They put out a call to the community that they would be accepting donations between 1 pm and 4 pm the Sunday after the fire. “By 1.30, 2.00 pm at the latest, we had our crypt completely full. I had to open up another room in the cathedral in the basement, and that was filling up. We had the landing of the cathedral completely full of boxes and bags,” says Bernhardt. “People were stopping in the middle of the street and bringing stuff in. It was amazing.”

The donations continued to pour in. “The Sunday of Pentecost, we saw the Holy Spirit in action in a really powerful way,” says Bernhardt.

The majority of volunteer work has been organised by the Bear Clan, with assistance from the St Matthew’s clergy and a host of parishioners and community members, says Bishop of the diocese of Brandon William Cliff. “It’s just the perfect community effort.”

Working with the indigenous-led Bear Clan is also “a good sign of reconciliation,” he says.

The whole area under the cathedral is now laid out “like a mall,” Cliff says. “There’s menswear, womenswear, children’s, different sizes. There’s bathing suits here, there’s a whole section of soap and tooth brushes and toothpastes, everything.” Bear Clan members shuttle groups of people from the hotels where they are staying to go through and collect what they need.

Both the Massey Manor residents and the evacuees from Sepotaweyak Cree Nation were forced to leave their homes with little notice, and many have only the clothes on their backs, he says.

Wildfires have spread through the province in recent weeks as an unusually dry spring has fostered tinderbox conditions. According to the CBC, nearly 700 people were forced to leave their homes in Sapotaweyak early this week. About 200 of the evacuees are now in Brandon, being housed in hotels.

Because of the enormous response to the fire, the church has ample donated clothes and other items for the Sapotaweyak evacuees. “We still have boxes and boxes of clothes that haven’t even been touched yet,” says Bernhardt.

Excess donations will be passed along to community help centre Samaritan House Ministries.

Cliff says Massey Manor residents may be allowed to visit their apartments on Friday to collect some items. “We’re being alerted to make sure that people understand we’re here for support,” he adds. “It’s going to be a pretty emotional, shocking thing to go in and see the state of your home after that kind of a fire.”

“In the moment, there’s a lot of shock and fear and anxiety,” says Bernhardt, who spoke to residents the day of the fire. Despite this, he says, “I get a real sense that the folks know that there are people who care, and there are people who are going to help them adjust to this. . . We’re going to get through this as a community.”

A service of thanksgiving will take place at the cathedral on Sunday (27 May), to celebrate the work of first responders and volunteers so far. “That will sort of put a comma on things,” says Bernhardt, who says that “the immediate emergent need is done, but the work is not done.”

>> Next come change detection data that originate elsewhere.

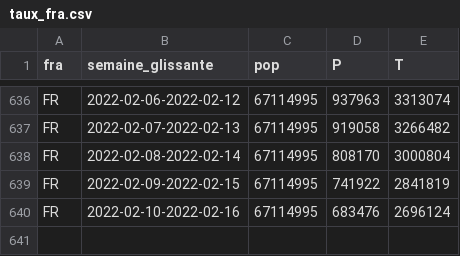
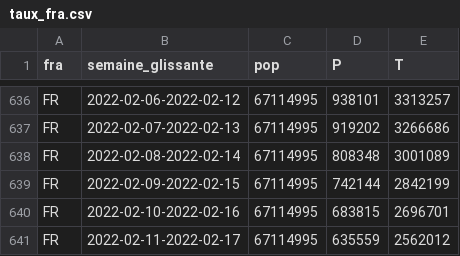
Before and after one commit to etalab/data-covid19-dashboard-widgets, a CSV file: files_previous/taux_fra.csv, drawn as a sheet; only a part is shown, gaps mark what is left out; the diff covers the shown part only; the diff names each change by its address in the sheet, - before the commit and + after, or states it on an @@ line.

```diff
--- a/files_previous/taux_fra.csv
+++ b/files_previous/taux_fra.csv
-D636 (P): 937963
+D636 (P): 938101
-E636 (T): 3313074
+E636 (T): 3313257
-D637 (P): 919058
+D637 (P): 919202
-E637 (T): 3266482
+E637 (T): 3266686
-D638 (P): 808170
+D638 (P): 808348
-E638 (T): 3000804
+E638 (T): 3001089
-D639 (P): 741922
+D639 (P): 742144
-E639 (T): 2841819
+E639 (T): 2842199
-D640 (P): 683476
+D640 (P): 683815
-E640 (T): 2696124
+E640 (T): 2696701
+row 641: FR | 2022-02-11-2022-02-17 | 67114995 | 635559 | 2562012
```
Also changed, not shown: 32 edited cells elsewhere in this file, files_previous/synthese_fra.csv, 41 other files.
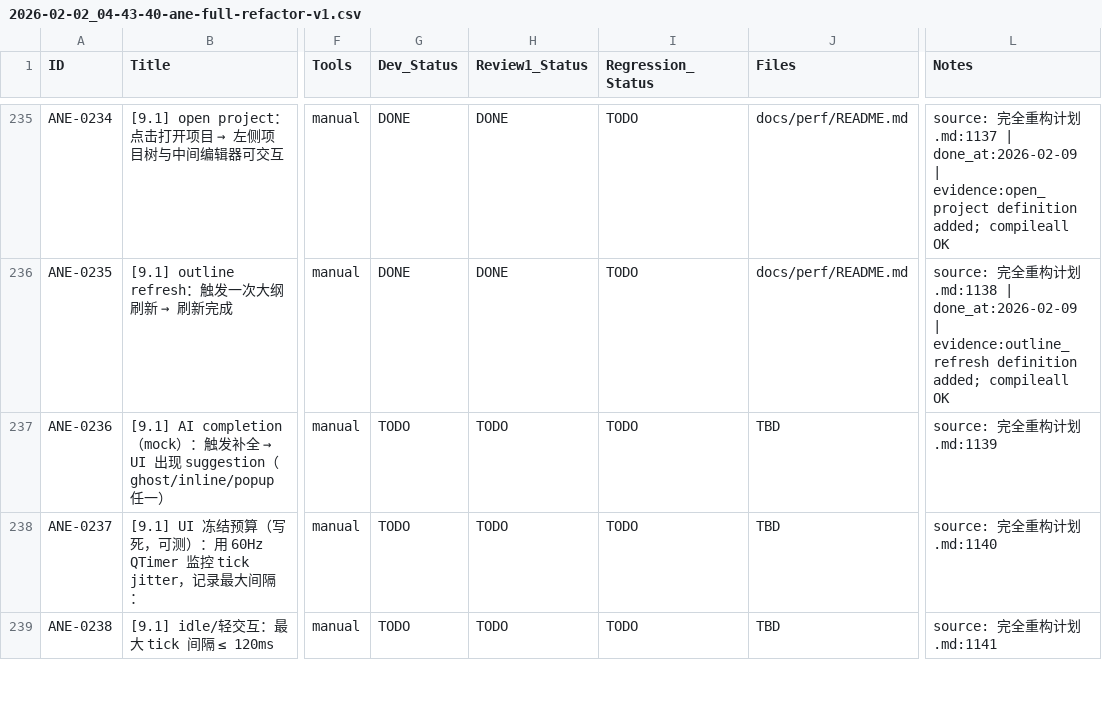
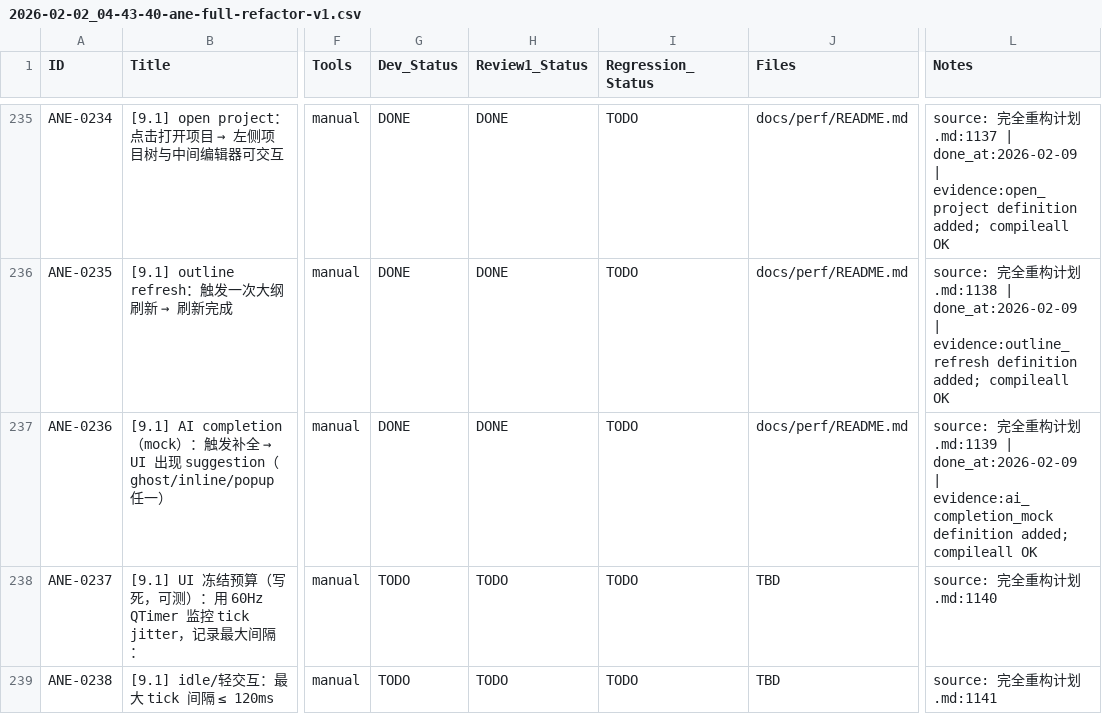
Before and after one commit to inliver233/Ai-Novel-Editor, a CSV file: issues/2026-02-02_04-43-40-ane-full-refactor-v1.csv, drawn as a sheet; only a part is shown, gaps mark what is left out; the diff names each change by its address in the sheet, - before the commit and + after, or states it on an @@ line.

Commit message:
[ANE-0236] [9.1] AI completion（mock）：触发补全 → UI 出现 suggestion（ghost/inline/popup 任一）

```diff
--- a/issues/2026-02-02_04-43-40-ane-full-refactor-v1.csv
+++ b/issues/2026-02-02_04-43-40-ane-full-refactor-v1.csv
-G237 (Dev_Status): TODO
+G237 (Dev_Status): DONE
-H237 (Review1_Status): TODO
+H237 (Review1_Status): DONE
-J237 (Files): TBD
+J237 (Files): docs/perf/README.md
-L237 (Notes): …划.md:1139
+L237 (Notes): …划.md:1139 | done_at:2026-02-09 | evidence:ai_completion_mock definition added; compileall OK
```
Also changed, not shown: 1 other file.
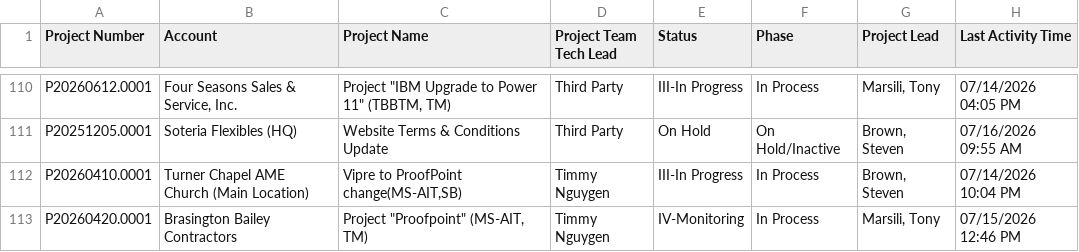
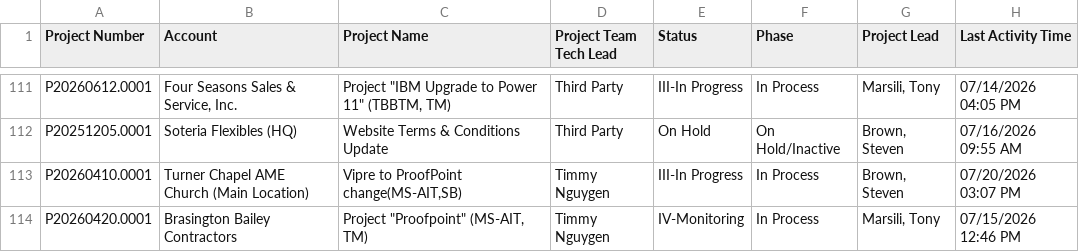
Before and after one commit to winkjb/ai-dev, a CSV file: project-management/01-coordinator/output/coordinator-project-resource-detail.csv, drawn as a sheet; only a part is shown, gaps mark what is left out; the diff covers the shown part only.

```diff
--- a/project-management/01-coordinator/output/coordinator-project-resource-detail.csv
+++ b/project-management/01-coordinator/output/coordinator-project-resource-detail.csv
@@ -112 +113 @@ P20251205.0001,Soteria Flexibles (HQ),Website Terms & Conditions Update,Third Pa
-P20260410.0001,Turner Chapel AME Church (Main Location),"Vipre to ProofPoint change(MS-AIT,SB)",Timmy Nguygen,III-In Progress,In Process,"Brown, Steven",07/14/2026 10:04 PM
+"P20260410.0001","Turner Chapel AME Church (Main Location)","Vipre to ProofPoint change(MS-AIT,SB)","Timmy Nguygen","III-In Progress","In Process","Brown, Steven","07/20/2026 03:07 PM"
```
Also changed, not shown: 8 added rows, 7 removed rows, 37 moved rows and 11 edited cells elsewhere in this file, project-management/01-coordinator/output/coordinator-project-flags-detail.csv, project-management/01-coordinator/output/coordinator-project-pm-detail.csv, 19 other files.
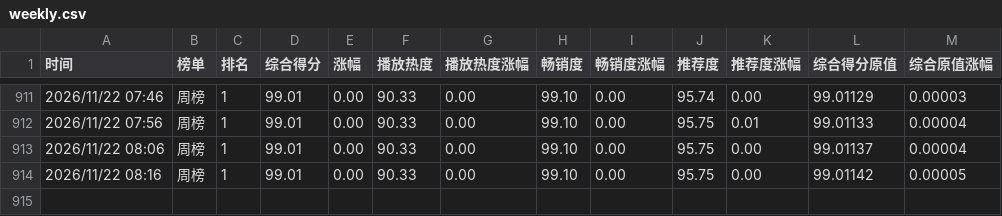
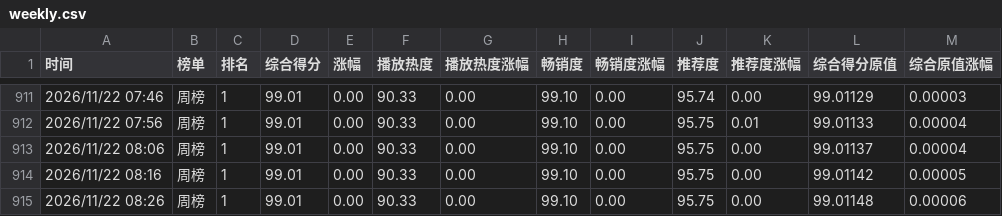
Before and after one commit to haanhaanL/mzc051, a CSV file: weekly.csv, drawn as a sheet; only a part is shown, gaps mark what is left out; the diff names each change by its address in the sheet, - before the commit and + after, or states it on an @@ line.

```diff
--- a/weekly.csv
+++ b/weekly.csv
+row 915: 2026/11/22 08:26 | 周榜 | 1 | 99.01 | 0.00 | 90.33 | 0.00 | 99.10 | 0.00 | 95.75 | 0.00 | 99.01148 | 0.00006
```
Also changed, not shown: daily.csv.
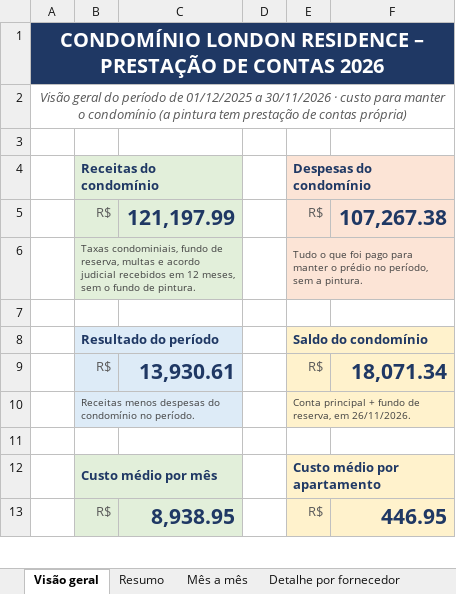
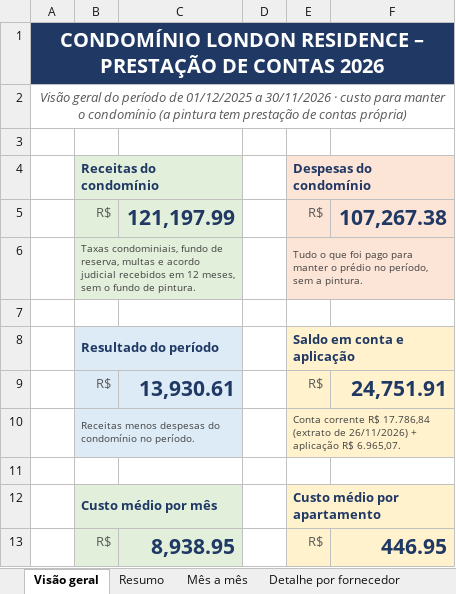
Before and after one commit to ROFContabilidade/Meus-Projetos, an Excel workbook: London-Residence/Prestacao_Contas_2026_London_Residence.xlsx, sheet Visão geral, drawn as a sheet; only a part is shown; values as stored, in another font and other column widths than the file's, no borders; the diff names each change by its address in the sheet, - before the commit and + after, or states it on an @@ line.

```diff
--- a/London-Residence/Prestacao_Contas_2026_London_Residence.xlsx (sheet Visão geral)
+++ b/London-Residence/Prestacao_Contas_2026_London_Residence.xlsx (sheet Visão geral)
-E8 (Despesas do condomínio): Saldo do condomínio
+E8 (Despesas do condomínio): Saldo em conta e aplicação
-F9: 18,071.34
+F9: 24,751.91
-E10 (Despesas do condomínio): Conta principal + fundo de reserva, em 26/11/2026.
+E10 (Despesas do condomínio): Conta corrente R$ 17.786,84 (extrato de 26/11/2026) + aplicação R$ 6.965,07.
```
Also changed, not shown: sheet Mês a mês, sheet Conciliação bancária, sheet Resumo, 2 other files.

The diocese is also offering to cover the cost for a week at diocese-run Anglican Memorial Camp for any children or families affected by the fire. Donations through the diocese of Brandon can be made online.